**Directions:** I would like the records restated word for word, without the pictures.

[Revision tracking records]
BEGIN

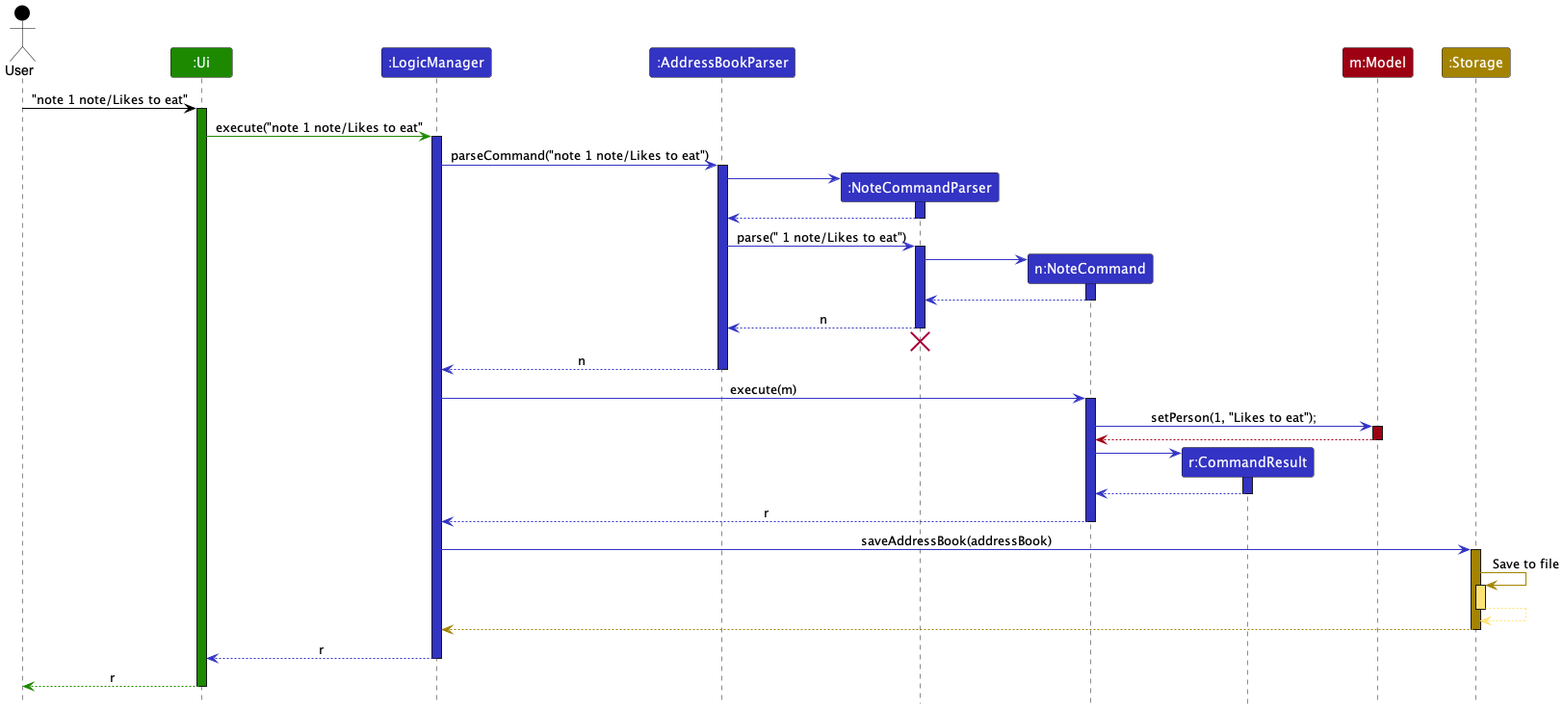
Before: docs/images/AddNoteSequenceDiagram.png, a diagram exported from PlantUML (nus-cs2103-AY2324S2/tp). Its diagram source:
```plantuml
@startuml
!include style.puml
skinparam ArrowFontStyle plain

Actor User as User USER_COLOR
participant ":Ui" as Ui UI_COLOR
participant ":LogicManager" as LogicManager LOGIC_COLOR
participant ":AddressBookParser" as AddressBookParser LOGIC_COLOR
participant ":NoteCommandParser" as NoteCommandParser LOGIC_COLOR
participant "n:NoteCommand" as NoteCommand LOGIC_COLOR
participant "r:CommandResult" as CommandResult LOGIC_COLOR
participant "m:Model" as Model MODEL_COLOR
participant ":Storage" as Storage STORAGE_COLOR

User -[USER_COLOR]> Ui : "note 1 note/Likes to eat"
activate Ui UI_COLOR

Ui -[UI_COLOR]> LogicManager : execute("note 1 note/Likes to eat"
activate LogicManager LOGIC_COLOR

LogicManager -[LOGIC_COLOR]> AddressBookParser : parseCommand("note 1 note/Likes to eat")
activate AddressBookParser LOGIC_COLOR

create NoteCommandParser
AddressBookParser -[LOGIC_COLOR]> NoteCommandParser
activate NoteCommandParser LOGIC_COLOR

NoteCommandParser --[LOGIC_COLOR]> AddressBookParser
deactivate NoteCommandParser

AddressBookParser -[LOGIC_COLOR]> NoteCommandParser : parse(" 1 note/Likes to eat")
activate NoteCommandParser LOGIC_COLOR

create NoteCommand
NoteCommandParser -[LOGIC_COLOR]> NoteCommand
activate NoteCommand LOGIC_COLOR

NoteCommand --[LOGIC_COLOR]> NoteCommandParser :
deactivate NoteCommand

NoteCommandParser --[LOGIC_COLOR]> AddressBookParser : n
deactivate NoteCommandParser
NoteCommandParser -[hidden]-> AddressBookParser
destroy NoteCommandParser

AddressBookParser --[LOGIC_COLOR]> LogicManager : n
deactivate AddressBookParser

LogicManager -[LOGIC_COLOR]> NoteCommand : execute(m)
activate NoteCommand LOGIC_COLOR

NoteCommand -[LOGIC_COLOR]> Model : setPerson(1, "Likes to eat");
activate Model MODEL_COLOR

Model --[MODEL_COLOR]> NoteCommand
deactivate Model

create CommandResult
NoteCommand -[LOGIC_COLOR]> CommandResult
activate CommandResult LOGIC_COLOR

CommandResult --[LOGIC_COLOR]> NoteCommand
deactivate CommandResult

NoteCommand --[LOGIC_COLOR]> LogicManager : r
deactivate NoteCommand

LogicManager -[LOGIC_COLOR]> Storage : saveAddressBook(addressBook)
activate Storage STORAGE_COLOR

Storage -[STORAGE_COLOR]> Storage : Save to file
activate Storage STORAGE_COLOR_T1

Storage --[STORAGE_COLOR_T1]> Storage
deactivate Storage

Storage --[STORAGE_COLOR]> LogicManager
deactivate Storage

LogicManager --[LOGIC_COLOR]> Ui : r
deactivate LogicManager

Ui --[UI_COLOR]> User : r
deactivate Ui
@enduml
```
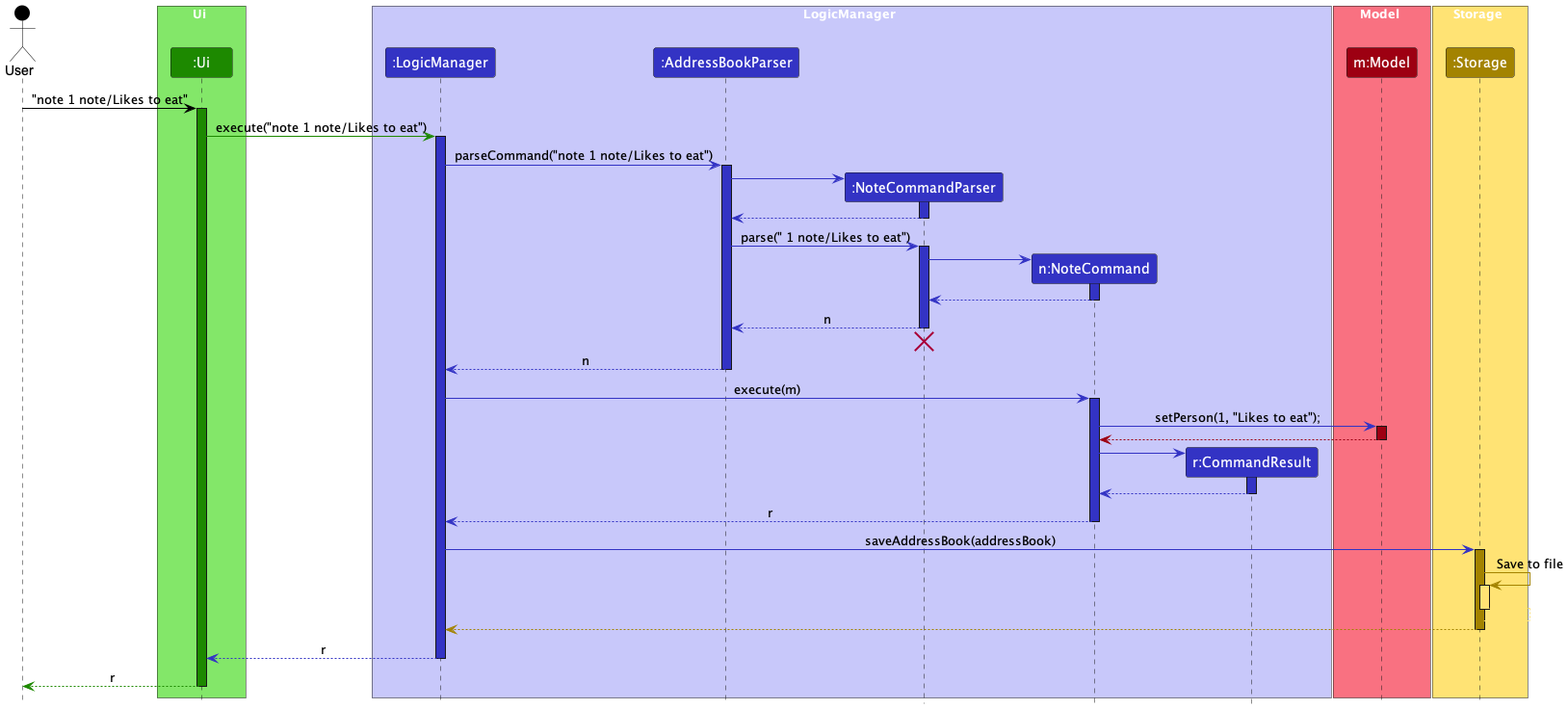
The same file after the commit.

Commit message:
Update sequence diagram for note

Change to the diagram source:
```diff
@@ -3,19 +3,27 @@
 skinparam ArrowFontStyle plain
 
 Actor User as User USER_COLOR
+box Ui UI_COLOR_T1
 participant ":Ui" as Ui UI_COLOR
+end box
+box LogicManager LOGIC_COLOR_T1
 participant ":LogicManager" as LogicManager LOGIC_COLOR
 participant ":AddressBookParser" as AddressBookParser LOGIC_COLOR
 participant ":NoteCommandParser" as NoteCommandParser LOGIC_COLOR
 participant "n:NoteCommand" as NoteCommand LOGIC_COLOR
 participant "r:CommandResult" as CommandResult LOGIC_COLOR
+end box
+box Model MODEL_COLOR_T1
 participant "m:Model" as Model MODEL_COLOR
+end box
+box Storage STORAGE_COLOR_T1
 participant ":Storage" as Storage STORAGE_COLOR
+end box
 
 User -[USER_COLOR]> Ui : "note 1 note/Likes to eat"
 activate Ui UI_COLOR
 
-Ui -[UI_COLOR]> LogicManager : execute("note 1 note/Likes to eat"
+Ui -[UI_COLOR]> LogicManager : execute("note 1 note/Likes to eat")
 activate LogicManager LOGIC_COLOR
 
 LogicManager -[LOGIC_COLOR]> AddressBookParser : parseCommand("note 1 note/Likes to eat")
```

END

**Result of the task:**
Before: docs/images/AddNoteSequenceDiagram.png, a diagram exported from PlantUML (nus-cs2103-AY2324S2/tp). Its diagram source:
```plantuml
@startuml
!include style.puml
skinparam ArrowFontStyle plain

Actor User as User USER_COLOR
participant ":Ui" as Ui UI_COLOR
participant ":LogicManager" as LogicManager LOGIC_COLOR
participant ":AddressBookParser" as AddressBookParser LOGIC_COLOR
participant ":NoteCommandParser" as NoteCommandParser LOGIC_COLOR
participant "n:NoteCommand" as NoteCommand LOGIC_COLOR
participant "r:CommandResult" as CommandResult LOGIC_COLOR
participant "m:Model" as Model MODEL_COLOR
participant ":Storage" as Storage STORAGE_COLOR

User -[USER_COLOR]> Ui : "note 1 note/Likes to eat"
activate Ui UI_COLOR

Ui -[UI_COLOR]> LogicManager : execute("note 1 note/Likes to eat"
activate LogicManager LOGIC_COLOR

LogicManager -[LOGIC_COLOR]> AddressBookParser : parseCommand("note 1 note/Likes to eat")
activate AddressBookParser LOGIC_COLOR

create NoteCommandParser
AddressBookParser -[LOGIC_COLOR]> NoteCommandParser
activate NoteCommandParser LOGIC_COLOR

NoteCommandParser --[LOGIC_COLOR]> AddressBookParser
deactivate NoteCommandParser

AddressBookParser -[LOGIC_COLOR]> NoteCommandParser : parse(" 1 note/Likes to eat")
activate NoteCommandParser LOGIC_COLOR

create NoteCommand
NoteCommandParser -[LOGIC_COLOR]> NoteCommand
activate NoteCommand LOGIC_COLOR

NoteCommand --[LOGIC_COLOR]> NoteCommandParser :
deactivate NoteCommand

NoteCommandParser --[LOGIC_COLOR]> AddressBookParser : n
deactivate NoteCommandParser
NoteCommandParser -[hidden]-> AddressBookParser
destroy NoteCommandParser

AddressBookParser --[LOGIC_COLOR]> LogicManager : n
deactivate AddressBookParser

LogicManager -[LOGIC_COLOR]> NoteCommand : execute(m)
activate NoteCommand LOGIC_COLOR

NoteCommand -[LOGIC_COLOR]> Model : setPerson(1, "Likes to eat");
activate Model MODEL_COLOR

Model --[MODEL_COLOR]> NoteCommand
deactivate Model

create CommandResult
NoteCommand -[LOGIC_COLOR]> CommandResult
activate CommandResult LOGIC_COLOR

CommandResult --[LOGIC_COLOR]> NoteCommand
deactivate CommandResult

NoteCommand --[LOGIC_COLOR]> LogicManager : r
deactivate NoteCommand

LogicManager -[LOGIC_COLOR]> Storage : saveAddressBook(addressBook)
activate Storage STORAGE_COLOR

Storage -[STORAGE_COLOR]> Storage : Save to file
activate Storage STORAGE_COLOR_T1

Storage --[STORAGE_COLOR_T1]> Storage
deactivate Storage

Storage --[STORAGE_COLOR]> LogicManager
deactivate Storage

LogicManager --[LOGIC_COLOR]> Ui : r
deactivate LogicManager

Ui --[UI_COLOR]> User : r
deactivate Ui
@enduml
```
The same file after the commit.

Commit message:
Update sequence diagram for note

Change to the diagram source:
```diff
@@ -3,19 +3,27 @@
 skinparam ArrowFontStyle plain
 
 Actor User as User USER_COLOR
+box Ui UI_COLOR_T1
 participant ":Ui" as Ui UI_COLOR
+end box
+box LogicManager LOGIC_COLOR_T1
 participant ":LogicManager" as LogicManager LOGIC_COLOR
 participant ":AddressBookParser" as AddressBookParser LOGIC_COLOR
 participant ":NoteCommandParser" as NoteCommandParser LOGIC_COLOR
 participant "n:NoteCommand" as NoteCommand LOGIC_COLOR
 participant "r:CommandResult" as CommandResult LOGIC_COLOR
+end box
+box Model MODEL_COLOR_T1
 participant "m:Model" as Model MODEL_COLOR
+end box
+box Storage STORAGE_COLOR_T1
 participant ":Storage" as Storage STORAGE_COLOR
+end box
 
 User -[USER_COLOR]> Ui : "note 1 note/Likes to eat"
 activate Ui UI_COLOR
 
-Ui -[UI_COLOR]> LogicManager : execute("note 1 note/Likes to eat"
+Ui -[UI_COLOR]> LogicManager : execute("note 1 note/Likes to eat")
 activate LogicManager LOGIC_COLOR
 
 LogicManager -[LOGIC_COLOR]> AddressBookParser : parseCommand("note 1 note/Likes to eat")
```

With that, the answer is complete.